*WHAT IS BEING ASKED*
Count every line below that contains "chapter", then give that count and nothing else.

*MATERIAL SHOWN*
════════════════

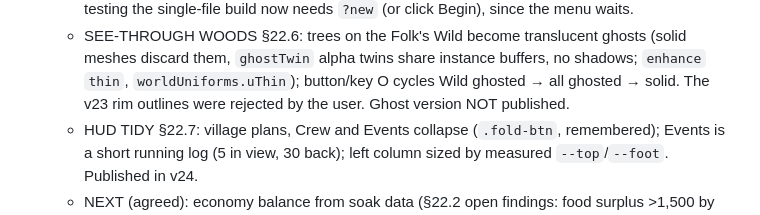
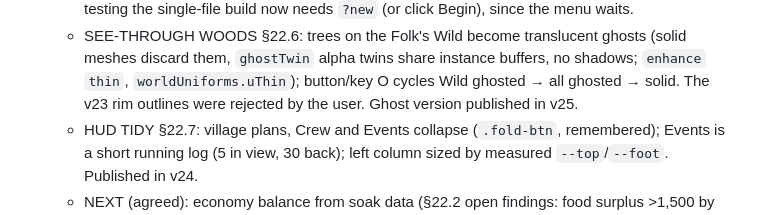
Before and after one commit to leftoverjacksons/surviveStory, a Markdown page: CLAUDE.md, the part around the change. Rendered like a GitHub page.

Commit message:
Record version 25 as published
Co-Authored-By: Claude Opus 5.5 <noreply@anthropic.com>
Claude-Session: https://claude.ai/code/session_01JkSTw7U5pj8VBMAfdpFHxR

```diff
--- a/CLAUDE.md
+++ b/CLAUDE.md
@@ -150,7 +150,7 @@ reference: Tiny Glade.
   - SEE-THROUGH WOODS §22.6: trees on the Folk's Wild become translucent ghosts (solid meshes
     discard them, `ghostTwin` alpha twins share instance buffers, no shadows; `enhance` `thin`,
     `worldUniforms.uThin`); button/key O cycles Wild ghosted → all ghosted → solid. The v23 rim
-    outlines were rejected by the user. Ghost version NOT published.
+    outlines were rejected by the user. Ghost version published in v25.
   - HUD TIDY §22.7: village plans, Crew and Events collapse (`.fold-btn`, remembered); Events is a
     short running log (5 in view, 30 back); left column sized by measured `--top`/`--foot`. Published in v24.
   - NEXT (agreed): economy balance from soak data (§22.2 open findings: food surplus >1,500 by
```
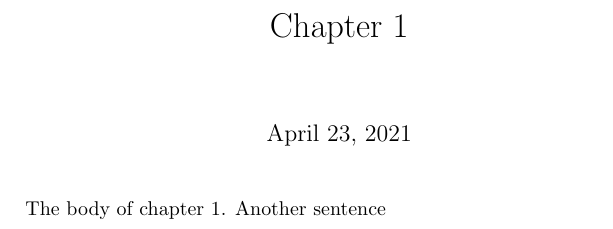
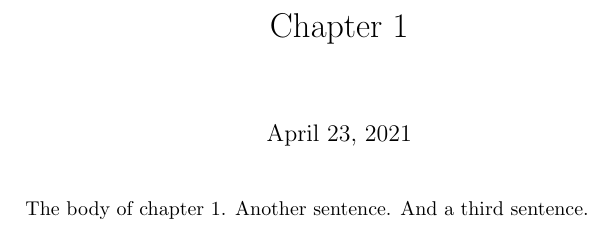
Before and after one commit to johanneswilm-test/my-first-repo, a LaTeX document (latex/chapter-1.tex): part of the page, cut so that both start at the same text. Compiled offline with pdfLaTeX.

Commit message:
Update from Fidus Writer

```diff
--- a/latex/chapter-1.tex
+++ b/latex/chapter-1.tex
@@ -7,6 +7,6 @@
 \maketitle
 
 
-The body of chapter 1. Another sentence
+The body of chapter 1. Another sentence. And a third sentence.
 
 \end{document}
```
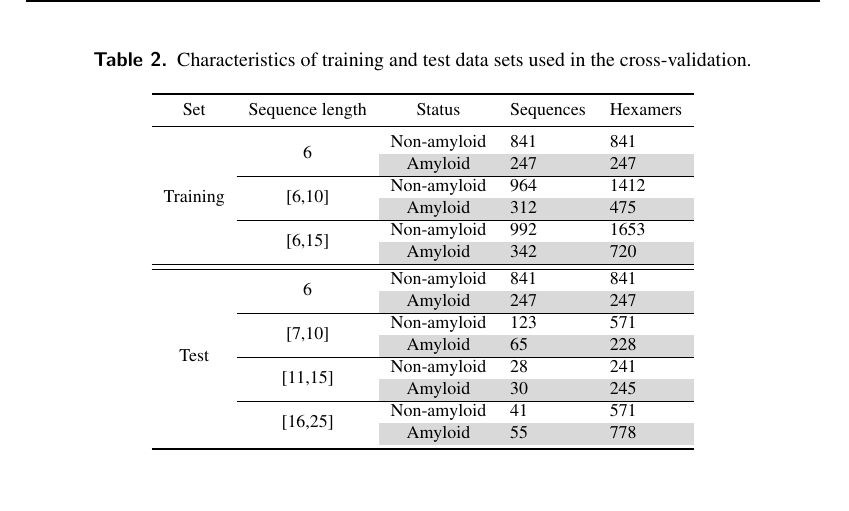
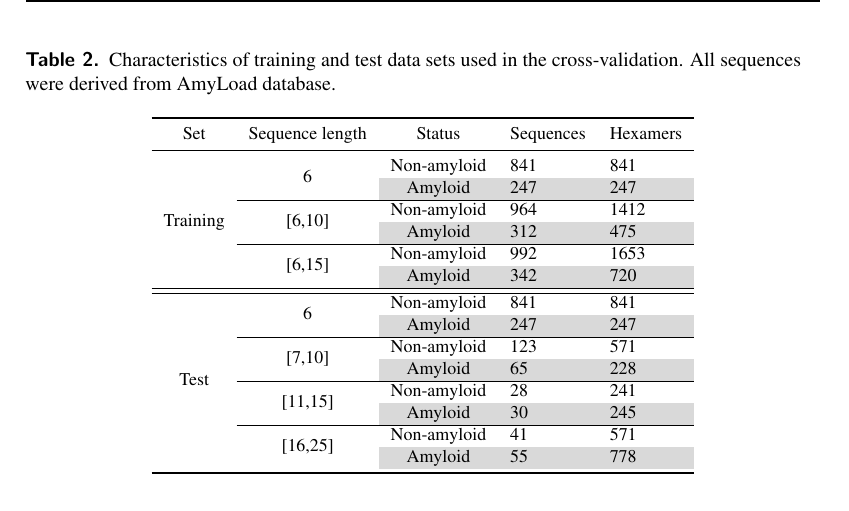
Before and after one commit to michbur/prediction_amyloidogenicity_ngram, a LaTeX document (publication/main.tex): part of page 5 of 10, cut so that both start at the same text. Compiled offline with pdfLaTeX.

Commit message:
improved text

```diff
--- a/publication/main.tex
+++ b/publication/main.tex
@@ -350,7 +350,7 @@ sequence length (6-10 residues and 6-15 residues).
 \centering
 \small
 \caption{Characteristics of training and test data sets used in the
-cross-validation.}
+cross-validation. All sequences were derived from AmyLoad database.}
 \label{tab:data_sets}
 \begin{tabular}{cccll}
 \toprule
```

════════════════

*ANSWER SECTION*
5